In these United States of America, Beyonce’s decision to wear a rocking and revealing outfit on the Oscar stage is seen as inappropriate in relation to her role as a parent. Neil Patrick Harris, though, can make cock jokes all day on his web show Puppet Dreams, nakedly, and nobody blinks, even once, at the effect that might have on the twins that he and David Burtka are raising. Of course, Beyonce’s viewing audience was a little larger–and there’s a pretty hefty racial component to Beyonce’s critics–but still. Fatherhood is both viewed as precious and rare, and at the same time not important. We are important and amazing unicorns–but you can’t rely on a unicorn to take you to work, amirite?
I could delve further–the patriarchy does a disservice to everyone in this respect, I think, by taking away personal responsibility from father figures, and at the same time taking away their agency.
But I’ll make this a slightly more positive post.
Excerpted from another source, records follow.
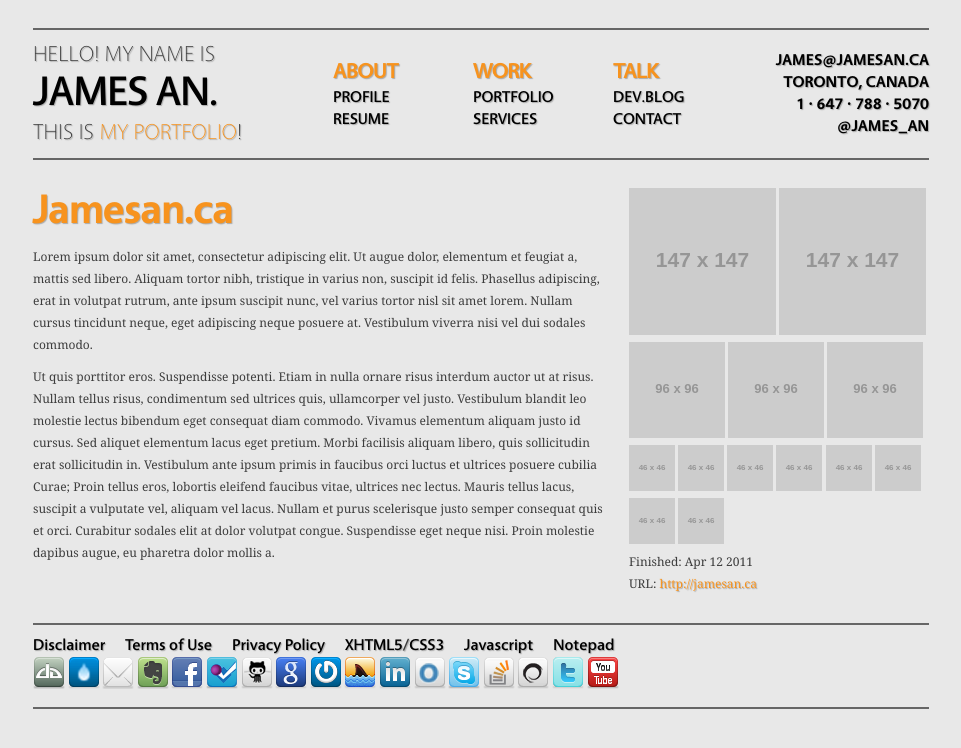
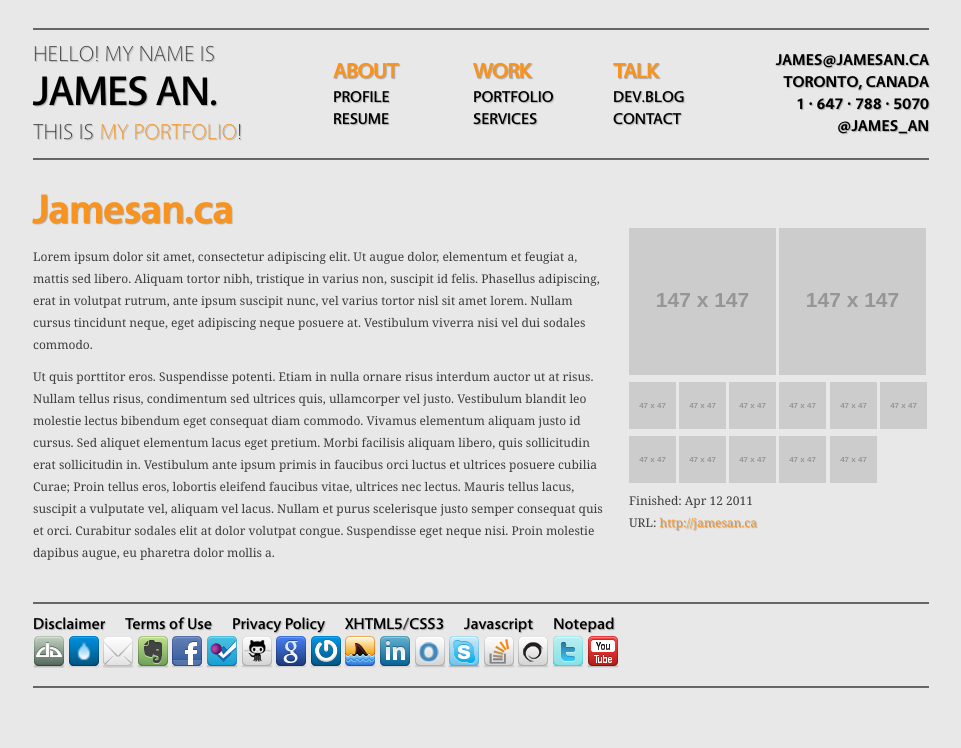
Before and after one commit to jamesan/jamesan.github.com, a Jekyll site: the page built from _posts/2011-04-12-JamesAn.ca.markdown, in a window 1280 px wide. Shown: the top 748 px of the page, without its empty margins (159-1120 px from the left). Built offline with Jekyll 4.4.1, drawn with Linux system fonts in a browser that asks for light colours; nearby versions of some CDN libraries.

Commit message:
Removed platform field for project posts; merged it into techs field.

```diff
--- a/_layouts/project.html
+++ b/_layouts/project.html
@@ -14,17 +14,14 @@ layout: base
         </a>
       {% endfor %}
     </div>
-    <div class="status">
-      <img src="http://placehold.it/96&text={{ page.status }}"/>
-      <img src="http://placehold.it/96&text={{ page.intent }}"/>
-      <img src="http://placehold.it/96&text={{ page.platform }}"/>
-    </div>
-    <div class="work">
+    <div class="icons">
+      <img src="http://placehold.it/47&text={{ page.status }}"/>
+      <img src="http://placehold.it/47&text={{ page.intent }}"/>
       {% for icon in page.work %}
-        <img src="http://placehold.it/46&text={{ icon }}"/>
+        <img src="http://placehold.it/47&text={{ icon }}"/>
       {% endfor %}
       {% for icon in page.techs %}
-        <img src="http://placehold.it/46&text={{ icon }}"/>
+        <img src="http://placehold.it/47&text={{ icon }}"/>
       {% endfor %}
     </div>
     <div class="details">
--- a/_posts/2011-04-11-project-template.markdown
+++ b/_posts/2011-04-11-project-template.markdown
@@ -11,15 +11,13 @@ published:  false # Todo: remove this.
 # Image name same as post title.
 # status:     [online, offline, in_progress]              # Pick one.
 # intent:     [paid, pro_bono, academic]                  # Pick one.
-# platform:   [drupal, github, static_web, windows]       # Pick one.
 # work:       [design, develop, research, hosting, other] # Pick some.
-# techs:      [xhtml, apache, c_c++, css, java, javascript, jekyll, jquery, markdown, mssql, mysql, nginx, php, pylons, python, ruby, sqlite, unity, vba] # Pick some.
+# techs:      [apache, c_c++, css, cvs, drupal, git, java, javascript, jekyll, jquery, linux, markdown, mssql, mysql, nginx, php, pylons, python, ruby, sqlite, svn, unity, vba, xhtml] # Pick some.
 
 # Todo: reassign these.
 image_num:  2
 status:     online
 intent:     paid
-platform:   github
 work:       [design, develop]
 techs:      [xhtml, css, jekyll, jquery, markdown, ruby]
 address:    http://jamesan.ca
--- a/_posts/2011-04-12-JamesAn.ca.markdown
+++ b/_posts/2011-04-12-JamesAn.ca.markdown
@@ -8,9 +8,8 @@ categories: [project]
 image_num:  2
 status:     online
 intent:     paid
-platform:   github
 work:       [design, develop]
-techs:      [xhtml, css, jekyll, jquery, markdown, ruby]
+techs:      [css, git, jekyll, jquery, markdown, ruby, xhtml]
 address:    http://jamesan.ca
 ---
 Lorem ipsum dolor sit amet, consectetur adipiscing elit. Ut augue dolor, elementum et feugiat a, mattis sed libero. Aliquam tortor nibh, tristique in varius non, suscipit id felis. Phasellus adipiscing, erat in volutpat rutrum, ante ipsum suscipit nunc, vel varius tortor nisl sit amet lorem. Nullam cursus tincidunt neque, eget adipiscing neque posuere at. Vestibulum viverra nisi vel dui sodales commodo.
```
Thank you, Democracy Now, for respecting John Kiriakou’s importance as a parent. And a wish that this is a changing wind for good for parents and children to the strengthening of family bonds. And a last, tiny wish, for John Kiriakou and his partner and five children, that their family comes through these next 30 months gently.
*Kiriakou’s response reflected a loving and involved parent: “It’s, frankly, very hard to prepare. You have to do things like arrange a power of attorney, arrange child care. I mean, there are so many things to do, it’s just overwhelming. My wife, thank God, is very strong and very tough and very supportive. And we are treating this like temporary duty overseas. It was not unusual for me to go overseas for many months at a time, sometimes as long as two years at a time, two-and-a-half years. So we’re treating this like an overseas deployment. I can call my children virtually every day. If I’m close enough, they can come and visit me. And I’m just hoping for the best…they know that I’ve been involved in a fight with the FBI for the last year. And I told them, ‘You know I’ve been fighting the FBI. And unfortunately, I lost. And so, because I lost, my punishment is I’m going to have to go away for a couple of years, and I’m going to try to teach bad guys how to get their high school diplomas. And when I’m all done with that, I’ll come home, and we’ll live as a family, and everything’s going to be OK again.'” Owch, my heart.